### Task to carry out
How many lines below contain the word "color"? Reply solely with the number.

Segment Start: Dataset records

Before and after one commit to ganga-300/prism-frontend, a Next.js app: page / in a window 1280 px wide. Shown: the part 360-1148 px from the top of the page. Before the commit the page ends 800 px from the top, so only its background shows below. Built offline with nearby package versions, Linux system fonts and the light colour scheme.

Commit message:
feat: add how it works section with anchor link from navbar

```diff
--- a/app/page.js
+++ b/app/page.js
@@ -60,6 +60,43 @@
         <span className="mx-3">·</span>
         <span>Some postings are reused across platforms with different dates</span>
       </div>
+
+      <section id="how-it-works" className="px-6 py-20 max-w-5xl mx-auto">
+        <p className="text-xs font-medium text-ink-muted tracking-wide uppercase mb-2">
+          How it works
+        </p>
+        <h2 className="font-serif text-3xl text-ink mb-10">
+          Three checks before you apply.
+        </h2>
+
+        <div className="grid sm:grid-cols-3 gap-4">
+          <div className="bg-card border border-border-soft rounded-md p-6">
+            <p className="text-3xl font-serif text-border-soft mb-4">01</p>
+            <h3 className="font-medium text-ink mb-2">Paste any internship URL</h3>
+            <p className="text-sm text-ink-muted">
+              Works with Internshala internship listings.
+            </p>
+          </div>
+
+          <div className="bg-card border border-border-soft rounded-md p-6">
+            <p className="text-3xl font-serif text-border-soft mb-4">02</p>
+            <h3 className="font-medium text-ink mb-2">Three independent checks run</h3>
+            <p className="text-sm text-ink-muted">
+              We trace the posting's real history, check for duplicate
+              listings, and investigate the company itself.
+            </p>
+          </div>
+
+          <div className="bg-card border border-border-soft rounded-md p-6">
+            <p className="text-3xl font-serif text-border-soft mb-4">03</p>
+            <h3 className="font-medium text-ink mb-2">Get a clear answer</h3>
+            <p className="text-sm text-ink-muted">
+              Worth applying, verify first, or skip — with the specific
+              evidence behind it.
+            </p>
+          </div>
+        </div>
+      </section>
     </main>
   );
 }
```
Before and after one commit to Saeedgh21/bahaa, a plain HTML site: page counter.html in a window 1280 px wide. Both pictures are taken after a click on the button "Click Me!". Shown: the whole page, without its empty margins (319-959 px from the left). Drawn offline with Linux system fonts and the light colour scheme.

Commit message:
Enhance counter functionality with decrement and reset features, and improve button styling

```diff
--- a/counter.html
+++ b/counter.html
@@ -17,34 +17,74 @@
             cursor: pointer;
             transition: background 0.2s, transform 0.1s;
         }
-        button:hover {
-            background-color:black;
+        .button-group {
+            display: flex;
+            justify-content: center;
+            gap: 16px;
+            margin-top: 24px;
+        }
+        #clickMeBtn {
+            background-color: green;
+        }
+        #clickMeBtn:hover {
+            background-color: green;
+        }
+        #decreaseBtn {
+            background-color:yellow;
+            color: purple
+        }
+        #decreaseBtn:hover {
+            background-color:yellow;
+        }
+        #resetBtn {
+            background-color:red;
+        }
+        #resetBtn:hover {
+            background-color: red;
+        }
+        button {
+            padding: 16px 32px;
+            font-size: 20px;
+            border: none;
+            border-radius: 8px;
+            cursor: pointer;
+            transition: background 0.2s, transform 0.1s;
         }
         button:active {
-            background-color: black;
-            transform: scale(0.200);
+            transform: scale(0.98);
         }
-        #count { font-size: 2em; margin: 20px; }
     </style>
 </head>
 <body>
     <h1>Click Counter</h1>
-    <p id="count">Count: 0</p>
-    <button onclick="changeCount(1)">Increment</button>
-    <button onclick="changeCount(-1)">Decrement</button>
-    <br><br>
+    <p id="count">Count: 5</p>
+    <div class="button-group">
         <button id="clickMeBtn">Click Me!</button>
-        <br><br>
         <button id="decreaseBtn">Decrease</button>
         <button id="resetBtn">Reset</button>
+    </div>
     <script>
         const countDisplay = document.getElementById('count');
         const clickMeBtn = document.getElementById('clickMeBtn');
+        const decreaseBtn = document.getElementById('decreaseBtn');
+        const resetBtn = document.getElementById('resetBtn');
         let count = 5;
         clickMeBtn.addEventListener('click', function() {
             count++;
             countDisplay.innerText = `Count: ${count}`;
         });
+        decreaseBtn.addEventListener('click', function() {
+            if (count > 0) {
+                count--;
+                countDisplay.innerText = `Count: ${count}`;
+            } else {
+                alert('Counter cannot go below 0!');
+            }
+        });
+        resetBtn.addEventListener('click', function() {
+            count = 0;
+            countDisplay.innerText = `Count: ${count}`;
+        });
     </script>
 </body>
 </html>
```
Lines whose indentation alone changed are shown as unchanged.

Segment End: Dataset records

### Expected output
9